Budgeting with a social conscience

Although Malta was not hit as drastically as some other European countries by the economic crisis, thousands of people are still finding it hard to cope with their small income and big expenses. In the run-up to the 2012 Budget, Alternattiva Demokratika – the Green party would like to see more realistic investment programmes in social projects that would improve the quality of life of those who are constrained to live below their expectations. Further investment is also needed to strengthen support structures for vulnerable groups with acute social problems such as neglected and abused children, victims of domestic violence and former convicts.
Amid the torrent of words and numbers in the Budget document we would like to see more measures to attract more workers to the labour market. Although the government has already offered a number of incentives in this regard, Malta still has a high inactivity rate, especially among women, persons with disability and single parents. In Malta, inactivity is much more serious than unemployment.
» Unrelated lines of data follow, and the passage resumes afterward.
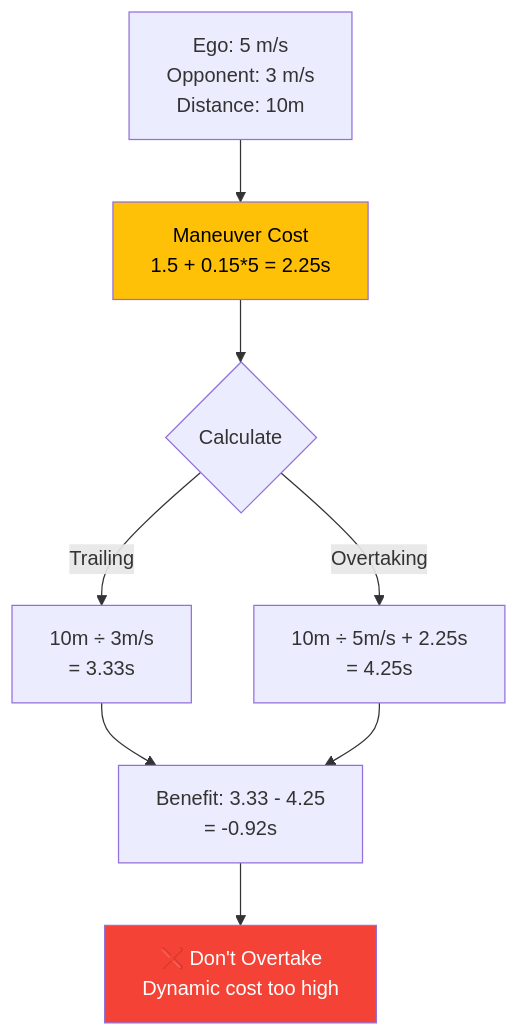
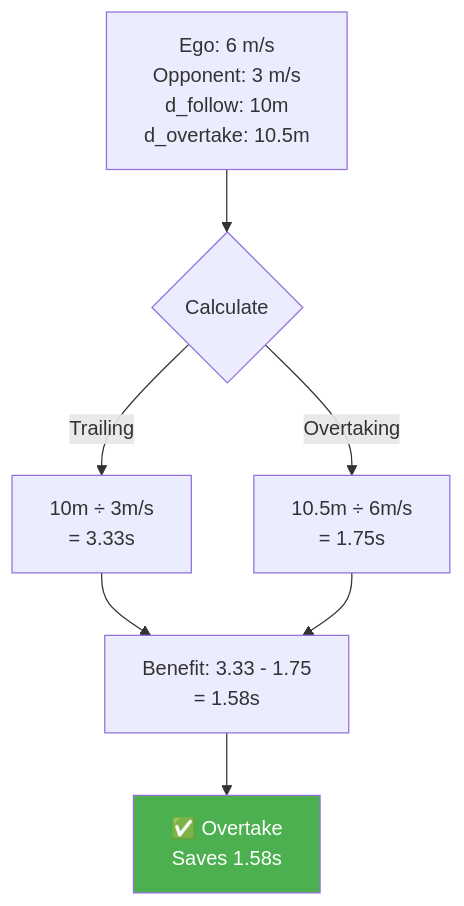
Before and after one commit to kihunsong22/ForzaETH_race_stack: the third of 3 diagrams in docs/251125-package2-implementation.md, drawn with Mermaid. The commit also changed other lines of this file and 5 other files, not shown here.

````diff
--- a/docs/251125-package2-implementation.md
+++ b/docs/251125-package2-implementation.md
@@ -156,12 +172,10 @@
 ```mermaid
 graph TD
-    A[Ego: 5 m/s<br/>Opponent: 3 m/s<br/>Distance: 10m] --> M[Maneuver Cost<br/>1.5 + 0.15*5 = 2.25s]
-    M --> B{Calculate}
+    A[Ego: 6 m/s<br/>Opponent: 3 m/s<br/>d_follow: 10m<br/>d_overtake: 10.5m] --> B{Calculate}
     B -->|Trailing| C[10m ÷ 3m/s<br/>= 3.33s]
-    B -->|Overtaking| D[10m ÷ 5m/s + 2.25s<br/>= 4.25s]
-    C & D --> E[Benefit: 3.33 - 4.25<br/>= -0.92s]
-    E --> F[❌ Don't Overtake<br/>Dynamic cost too high]
+    B -->|Overtaking| D[10.5m ÷ 6m/s<br/>= 1.75s]
+    C & D --> E[Benefit: 3.33 - 1.75<br/>= 1.58s]
+    E --> F[✅ Overtake<br/>Saves 1.58s]
 
-    style F fill:#f44336,color:#fff
-    style M fill:#FFC107,color:#000
+    style F fill:#4CAF50,color:#fff
 ```
````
We need more concrete measures to enable the parents of young children to find a healthy work-life balance. Individuals should have the opportunity to choose whether they want to work and whether they want to do this on a full-time or part-time basis. They should not be pushed into making undesired choices due to the lack of support structures. AD has been calling for extended maternity leave and for paid paternal leave as one positive measure in this direction but its calls have been ignored by a government that is more concerned with securing the profits of industry than with the needs of young families.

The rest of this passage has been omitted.